▽
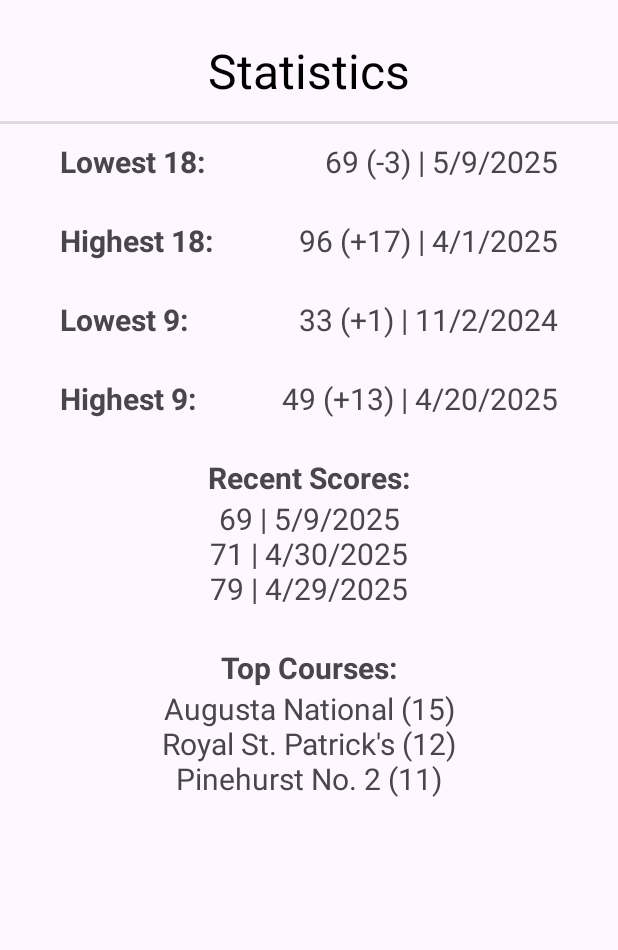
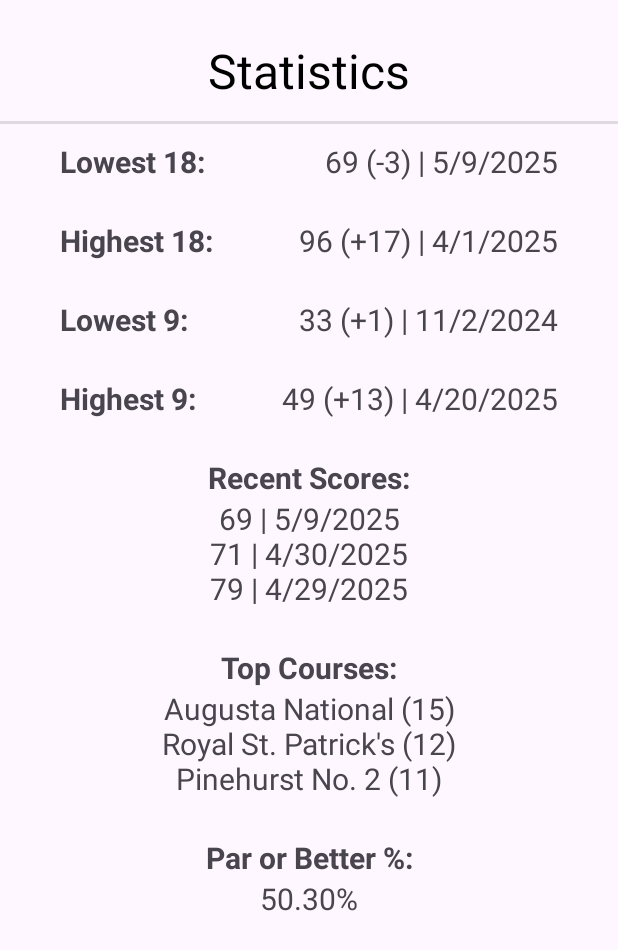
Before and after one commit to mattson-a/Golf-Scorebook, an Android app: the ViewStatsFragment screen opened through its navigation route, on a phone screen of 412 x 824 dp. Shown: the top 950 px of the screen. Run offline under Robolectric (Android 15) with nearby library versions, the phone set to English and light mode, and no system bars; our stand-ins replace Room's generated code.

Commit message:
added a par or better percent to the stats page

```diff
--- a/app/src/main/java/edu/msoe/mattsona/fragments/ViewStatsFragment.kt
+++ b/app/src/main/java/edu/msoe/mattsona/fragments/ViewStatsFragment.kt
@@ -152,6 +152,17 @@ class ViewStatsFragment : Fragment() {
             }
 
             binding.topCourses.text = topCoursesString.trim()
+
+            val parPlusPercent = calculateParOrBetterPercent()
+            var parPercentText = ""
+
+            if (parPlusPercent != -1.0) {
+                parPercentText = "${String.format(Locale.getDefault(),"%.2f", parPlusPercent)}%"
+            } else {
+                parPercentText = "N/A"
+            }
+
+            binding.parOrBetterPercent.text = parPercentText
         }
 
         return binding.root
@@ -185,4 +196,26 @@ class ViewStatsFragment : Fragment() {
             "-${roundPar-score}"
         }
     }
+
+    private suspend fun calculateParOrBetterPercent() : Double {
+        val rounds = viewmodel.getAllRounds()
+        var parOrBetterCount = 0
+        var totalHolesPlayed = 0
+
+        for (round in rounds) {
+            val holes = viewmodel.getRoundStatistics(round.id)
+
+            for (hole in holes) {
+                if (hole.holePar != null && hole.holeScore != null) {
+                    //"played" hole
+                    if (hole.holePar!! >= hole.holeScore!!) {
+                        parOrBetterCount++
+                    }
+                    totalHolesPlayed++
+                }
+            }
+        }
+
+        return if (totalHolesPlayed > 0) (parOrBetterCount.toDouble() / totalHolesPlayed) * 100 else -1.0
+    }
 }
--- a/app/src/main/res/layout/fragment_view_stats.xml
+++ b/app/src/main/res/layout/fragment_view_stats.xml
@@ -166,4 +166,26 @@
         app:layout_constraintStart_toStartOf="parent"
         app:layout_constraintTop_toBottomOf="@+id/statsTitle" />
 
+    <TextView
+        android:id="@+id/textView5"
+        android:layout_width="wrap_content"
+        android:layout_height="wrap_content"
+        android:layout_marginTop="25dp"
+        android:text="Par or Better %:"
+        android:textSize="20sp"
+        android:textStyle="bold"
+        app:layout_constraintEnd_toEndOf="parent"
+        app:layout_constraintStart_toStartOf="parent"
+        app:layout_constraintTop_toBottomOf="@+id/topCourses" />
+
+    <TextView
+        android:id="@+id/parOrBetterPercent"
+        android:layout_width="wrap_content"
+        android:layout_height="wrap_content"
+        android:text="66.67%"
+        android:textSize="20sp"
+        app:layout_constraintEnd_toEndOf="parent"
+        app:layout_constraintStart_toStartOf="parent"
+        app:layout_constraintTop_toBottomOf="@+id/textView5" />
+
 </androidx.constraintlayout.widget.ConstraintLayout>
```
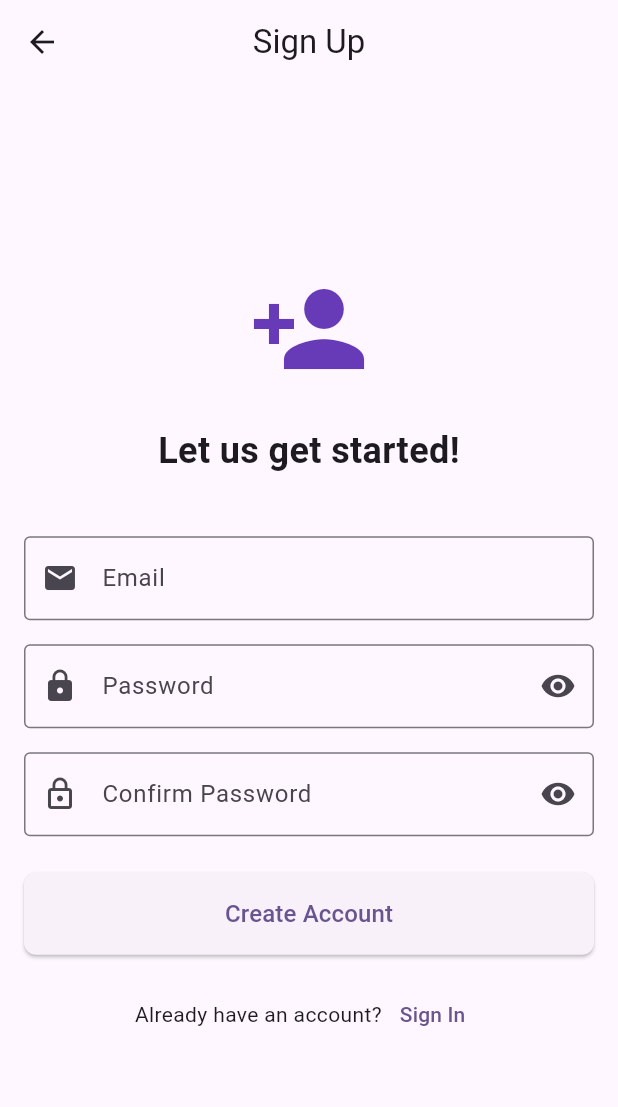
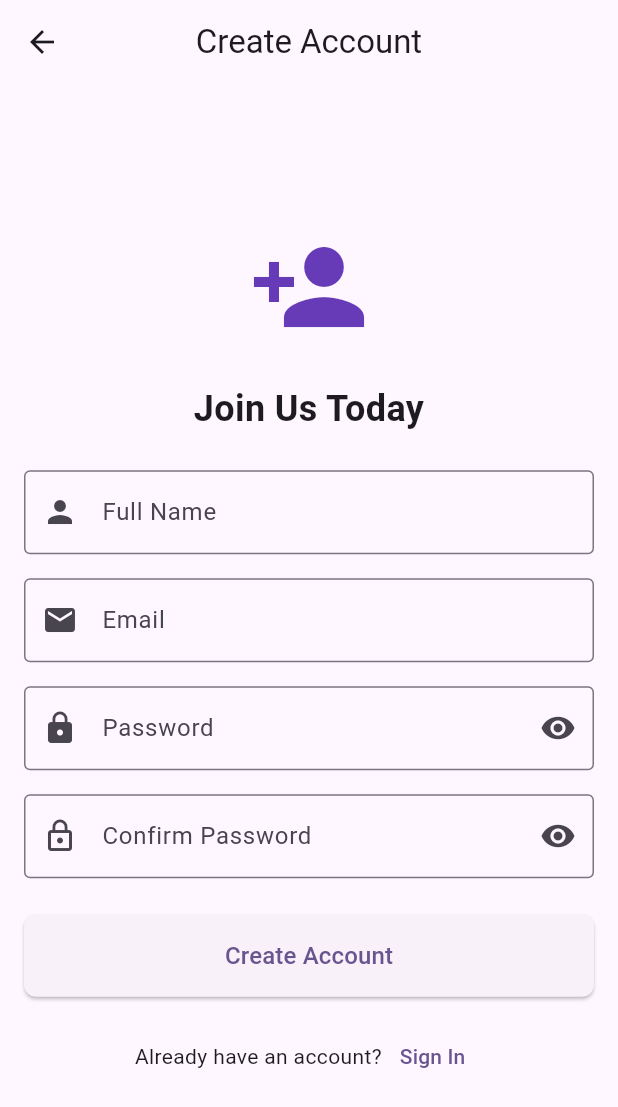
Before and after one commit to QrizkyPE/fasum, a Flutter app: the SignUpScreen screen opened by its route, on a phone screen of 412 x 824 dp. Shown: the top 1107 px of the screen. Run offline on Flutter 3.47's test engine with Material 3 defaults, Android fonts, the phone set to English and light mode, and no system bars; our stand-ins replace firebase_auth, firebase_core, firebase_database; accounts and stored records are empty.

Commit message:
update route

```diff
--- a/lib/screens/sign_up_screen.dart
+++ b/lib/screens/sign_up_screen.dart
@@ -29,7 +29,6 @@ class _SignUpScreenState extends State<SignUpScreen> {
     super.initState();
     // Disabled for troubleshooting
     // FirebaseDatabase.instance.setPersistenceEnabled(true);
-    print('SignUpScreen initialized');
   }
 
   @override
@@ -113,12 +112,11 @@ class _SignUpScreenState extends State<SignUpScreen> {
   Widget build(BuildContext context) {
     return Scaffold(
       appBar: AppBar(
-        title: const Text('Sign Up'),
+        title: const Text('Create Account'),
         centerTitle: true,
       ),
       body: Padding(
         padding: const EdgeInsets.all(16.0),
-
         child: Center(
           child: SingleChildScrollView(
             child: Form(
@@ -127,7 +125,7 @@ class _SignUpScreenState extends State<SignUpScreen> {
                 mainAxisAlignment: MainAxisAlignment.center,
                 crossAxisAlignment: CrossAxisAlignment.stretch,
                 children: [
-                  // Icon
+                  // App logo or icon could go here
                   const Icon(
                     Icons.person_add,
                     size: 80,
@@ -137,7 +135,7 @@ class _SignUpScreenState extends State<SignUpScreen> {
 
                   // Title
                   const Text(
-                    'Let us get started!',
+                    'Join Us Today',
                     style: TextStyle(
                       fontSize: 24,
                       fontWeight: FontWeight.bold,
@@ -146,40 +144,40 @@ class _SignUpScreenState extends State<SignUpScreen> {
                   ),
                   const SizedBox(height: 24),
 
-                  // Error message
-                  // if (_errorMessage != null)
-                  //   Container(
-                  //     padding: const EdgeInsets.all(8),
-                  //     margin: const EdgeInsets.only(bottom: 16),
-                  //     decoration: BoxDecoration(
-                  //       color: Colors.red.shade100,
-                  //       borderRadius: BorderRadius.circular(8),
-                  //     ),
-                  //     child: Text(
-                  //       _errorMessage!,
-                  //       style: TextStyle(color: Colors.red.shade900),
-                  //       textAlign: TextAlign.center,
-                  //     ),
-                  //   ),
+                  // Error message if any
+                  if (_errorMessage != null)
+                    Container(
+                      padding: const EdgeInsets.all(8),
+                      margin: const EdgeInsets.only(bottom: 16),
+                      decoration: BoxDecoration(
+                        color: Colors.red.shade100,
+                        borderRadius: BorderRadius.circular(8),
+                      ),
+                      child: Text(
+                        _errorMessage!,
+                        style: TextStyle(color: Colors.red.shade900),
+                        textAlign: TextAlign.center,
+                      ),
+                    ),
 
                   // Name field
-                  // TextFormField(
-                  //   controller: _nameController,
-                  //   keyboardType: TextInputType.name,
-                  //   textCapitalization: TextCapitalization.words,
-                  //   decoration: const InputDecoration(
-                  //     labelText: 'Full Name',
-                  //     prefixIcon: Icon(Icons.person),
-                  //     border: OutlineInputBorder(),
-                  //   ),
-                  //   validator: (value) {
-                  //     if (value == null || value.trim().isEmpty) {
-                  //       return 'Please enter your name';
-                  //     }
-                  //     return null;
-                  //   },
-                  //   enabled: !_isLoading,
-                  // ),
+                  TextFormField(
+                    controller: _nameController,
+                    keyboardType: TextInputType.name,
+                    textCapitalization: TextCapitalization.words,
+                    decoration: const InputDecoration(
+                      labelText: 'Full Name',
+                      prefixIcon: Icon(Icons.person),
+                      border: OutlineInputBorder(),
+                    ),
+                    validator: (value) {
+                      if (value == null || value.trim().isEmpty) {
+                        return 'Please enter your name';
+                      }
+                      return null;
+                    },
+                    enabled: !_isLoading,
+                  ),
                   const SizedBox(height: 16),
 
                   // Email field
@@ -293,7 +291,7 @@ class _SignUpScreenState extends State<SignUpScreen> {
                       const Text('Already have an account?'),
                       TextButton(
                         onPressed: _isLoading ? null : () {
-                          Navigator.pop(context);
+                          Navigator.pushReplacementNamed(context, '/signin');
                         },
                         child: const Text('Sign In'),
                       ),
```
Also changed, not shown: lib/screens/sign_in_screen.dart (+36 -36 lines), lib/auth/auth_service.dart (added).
△
*To do*:
After reading the listing above, work out how many lines contain "EdgeInsets" and reply with that number only.

*The answer*:
5